It’s a special “where are you now?” season at Ask a Manager, when I’m running updates from people who had their letters here answered in the past. Here are three updates from past letter-writers.
Hi! I was the work-life balance question asker in the podcast. Re-listening to my question, I am reminded of how exhausted and worn out I was, and the commenters could hear it too. But I’m so happy to share a great update!
After a year of intermittently looking for a new job (only as work allowed), I was able to use my network and your cover letter advice (my boss’s direct quote: “I am blown away by your cover letter!”) to land a new job that I’m beyond excited about, with a non-profit whose mission I’m very passionate about. I was direct in my interview about needing a better work life balance, and explicit that I have school aged kids and not being able to devote enough time to them was a big part of why I wanted to leave my prior position. I felt comfortable mentioning my kids because I knew my interviewer- now my boss- also has school aged kids; he is a former client of mine and we had worked together pretty closely in the past. They were quick to assure me multiple times that they take work life balance very seriously.
I’m just finishing my second week, and while COVID has made things even busier in my area than they presumably were before I was hired, I feel absolutely comfortable closing my laptop at an hour that feels shockingly early to me every evening, and not checking it again until the next morning. And the volume of emails received overnight suggests the rest of the organization works similarly.
I know you can’t know if something is a dream job until you’re in it, but my colleagues are great, the mission is awesome, the pay is good- even at a non-profit!- and the work is completely the direction I’d hoped to go, with work life balance included. I’m beyond lucky. Your cover letter and interviewing advice was invaluable, as were your thoughts on how to frame my need for better balance. Thank you for your site. It’s helped me many times.
2. Client is pushing religion on me (#2 at the link)
I was the one who had the client who kept asking if I’d accepted Jesus as my personal Lord and Savior. I took in your advice, advice from my boss, and from the commenters, and was prepared to state clearly the next time that it was an inappropriate thing for me to talk about…but there was no next time. She didn’t bring it up again at all, and she’s now received the assistance she needed, and thus will not be coming back to our office again.
Part of what helped, I think, was that as the number of people we were trying to help grew, we had to reconfigure how we engaged with them. Though I’m the only one who could do certain functions, we delegated information sharing tasks to other colleagues (as my calling 40 people at a time was just not practical, especially with some major language barriers in many cases.) It made me realize that, even within the constraints we were working within, there were still ways to share the load after all!
Bombastic Coworker is gone. I was reminded of my letter a few days ago and decided to look her up. Sure enough a search for Cersei comes back with “No employees by that name found.”
As for why I decided to look her up, well sure enough I have a new person on my team that acts in much the same way. I’m so glad that I wrote you the first time because I’ve gone back to the letter to reread the advice as I struggle to deal with my new bombastic coworker. I’m a regular team member and she’s one of two team leads, so once again I’m not in much of a position to change anything. While I am taking the sit back and watch it unfold route, I have privately approached our manager and the other team lead with my concerns, and they’re working with the new coworker on that.

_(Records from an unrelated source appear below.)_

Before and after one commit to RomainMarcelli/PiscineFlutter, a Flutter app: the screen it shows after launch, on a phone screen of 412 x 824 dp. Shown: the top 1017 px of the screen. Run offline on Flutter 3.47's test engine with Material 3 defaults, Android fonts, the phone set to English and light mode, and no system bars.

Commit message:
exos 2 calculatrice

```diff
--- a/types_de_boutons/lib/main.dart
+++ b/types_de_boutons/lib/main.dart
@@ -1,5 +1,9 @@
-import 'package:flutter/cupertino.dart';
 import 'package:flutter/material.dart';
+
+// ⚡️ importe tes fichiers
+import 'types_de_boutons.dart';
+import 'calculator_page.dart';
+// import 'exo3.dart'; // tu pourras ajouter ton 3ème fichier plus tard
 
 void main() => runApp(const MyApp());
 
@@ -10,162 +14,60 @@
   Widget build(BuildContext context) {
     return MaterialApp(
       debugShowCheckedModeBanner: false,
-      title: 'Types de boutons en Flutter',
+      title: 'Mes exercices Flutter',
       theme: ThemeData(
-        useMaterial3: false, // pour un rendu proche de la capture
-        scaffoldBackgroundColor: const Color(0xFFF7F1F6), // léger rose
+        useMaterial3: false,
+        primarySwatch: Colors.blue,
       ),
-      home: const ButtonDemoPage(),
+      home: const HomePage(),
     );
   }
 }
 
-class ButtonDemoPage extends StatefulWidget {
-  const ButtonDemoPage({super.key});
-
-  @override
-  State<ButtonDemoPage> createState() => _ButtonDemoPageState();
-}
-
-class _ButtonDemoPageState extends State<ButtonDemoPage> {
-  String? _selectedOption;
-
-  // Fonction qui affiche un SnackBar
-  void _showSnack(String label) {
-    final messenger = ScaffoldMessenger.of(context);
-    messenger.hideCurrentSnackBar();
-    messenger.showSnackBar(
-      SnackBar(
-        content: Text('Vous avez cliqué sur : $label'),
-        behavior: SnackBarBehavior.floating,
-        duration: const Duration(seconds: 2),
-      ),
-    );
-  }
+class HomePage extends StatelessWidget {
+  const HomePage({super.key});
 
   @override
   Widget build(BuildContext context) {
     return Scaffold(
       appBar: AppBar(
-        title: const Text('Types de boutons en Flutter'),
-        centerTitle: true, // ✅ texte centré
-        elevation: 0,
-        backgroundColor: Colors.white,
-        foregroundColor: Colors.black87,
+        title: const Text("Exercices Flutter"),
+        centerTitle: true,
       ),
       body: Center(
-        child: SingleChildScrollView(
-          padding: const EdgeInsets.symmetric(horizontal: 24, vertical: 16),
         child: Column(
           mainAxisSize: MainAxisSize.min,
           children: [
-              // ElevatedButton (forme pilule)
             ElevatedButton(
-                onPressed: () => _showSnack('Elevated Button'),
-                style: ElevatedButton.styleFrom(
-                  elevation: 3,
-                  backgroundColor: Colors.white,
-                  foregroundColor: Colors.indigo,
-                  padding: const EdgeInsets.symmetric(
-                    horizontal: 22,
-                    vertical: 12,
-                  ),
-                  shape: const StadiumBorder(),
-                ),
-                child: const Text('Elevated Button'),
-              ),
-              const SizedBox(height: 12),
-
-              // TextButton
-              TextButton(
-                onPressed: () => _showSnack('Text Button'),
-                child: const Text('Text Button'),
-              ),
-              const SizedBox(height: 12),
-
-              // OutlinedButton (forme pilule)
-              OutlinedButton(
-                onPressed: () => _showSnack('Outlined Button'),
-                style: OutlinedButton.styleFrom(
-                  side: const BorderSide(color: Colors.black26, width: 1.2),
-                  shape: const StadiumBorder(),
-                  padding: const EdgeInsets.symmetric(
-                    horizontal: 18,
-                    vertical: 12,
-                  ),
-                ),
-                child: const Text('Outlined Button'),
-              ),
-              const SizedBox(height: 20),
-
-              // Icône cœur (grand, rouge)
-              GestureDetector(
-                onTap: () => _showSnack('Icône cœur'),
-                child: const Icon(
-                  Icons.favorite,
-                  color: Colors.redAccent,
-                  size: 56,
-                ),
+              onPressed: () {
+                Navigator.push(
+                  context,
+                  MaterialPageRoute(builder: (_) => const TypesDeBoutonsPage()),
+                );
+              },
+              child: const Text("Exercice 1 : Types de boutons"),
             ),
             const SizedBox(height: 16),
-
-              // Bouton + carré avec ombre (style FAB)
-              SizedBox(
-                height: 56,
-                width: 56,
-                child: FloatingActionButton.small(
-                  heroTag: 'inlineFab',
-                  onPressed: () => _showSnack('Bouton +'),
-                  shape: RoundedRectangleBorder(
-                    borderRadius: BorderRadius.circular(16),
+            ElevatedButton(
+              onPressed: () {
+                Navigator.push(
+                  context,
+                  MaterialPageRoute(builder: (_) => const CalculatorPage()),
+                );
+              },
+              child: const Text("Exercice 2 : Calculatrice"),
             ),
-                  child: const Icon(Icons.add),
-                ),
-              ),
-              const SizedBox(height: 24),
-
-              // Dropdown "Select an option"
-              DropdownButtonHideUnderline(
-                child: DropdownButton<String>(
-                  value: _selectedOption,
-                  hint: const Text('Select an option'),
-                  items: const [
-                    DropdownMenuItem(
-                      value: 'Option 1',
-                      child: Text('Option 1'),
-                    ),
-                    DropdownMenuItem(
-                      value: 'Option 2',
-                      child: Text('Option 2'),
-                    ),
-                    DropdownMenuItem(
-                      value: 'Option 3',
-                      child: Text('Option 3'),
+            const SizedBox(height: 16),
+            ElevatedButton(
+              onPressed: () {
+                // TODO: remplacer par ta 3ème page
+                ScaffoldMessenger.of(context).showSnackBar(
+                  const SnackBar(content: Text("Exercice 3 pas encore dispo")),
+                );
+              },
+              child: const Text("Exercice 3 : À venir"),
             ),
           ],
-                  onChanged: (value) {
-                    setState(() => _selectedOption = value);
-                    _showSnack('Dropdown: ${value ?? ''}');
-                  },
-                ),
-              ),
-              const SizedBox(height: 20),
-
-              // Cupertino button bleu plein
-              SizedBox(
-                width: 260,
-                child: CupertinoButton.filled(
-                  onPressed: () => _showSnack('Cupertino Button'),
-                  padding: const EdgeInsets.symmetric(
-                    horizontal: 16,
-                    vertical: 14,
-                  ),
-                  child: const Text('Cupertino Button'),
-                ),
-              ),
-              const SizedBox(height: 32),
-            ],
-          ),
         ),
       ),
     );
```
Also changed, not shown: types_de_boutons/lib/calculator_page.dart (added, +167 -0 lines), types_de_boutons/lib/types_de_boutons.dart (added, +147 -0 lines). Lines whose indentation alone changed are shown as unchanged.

Also to all the people who cautioned me about disclosing things like personal financial troubles to my coworkers, I have taken the advice into consideration and it’s turned out to be both right and wrong. While I’ve only ever gone into detailed specifics with my manager and my closest work friend (we’ve become close enough that I don’t even consider her just a work friend) I’ve found a very open and sharing environment for that sort of thing in my workplace. In fact, it’s quite natural to bring it up as we work in that type of financial solutions, so it would be kind of like going out of your way to not talk about political views while working on a campaign team. We all support each other and often use our personal stories as a way to refer people to our products and solutions. I think my end of year numbers would be cut in half if I didn’t talk about it at work.
Once again, Alison, I thank you for responding, and thank you to the commenters for teaching me that this won’t be the last Cersei I have to deal with, and how to deal with any new one that may arise.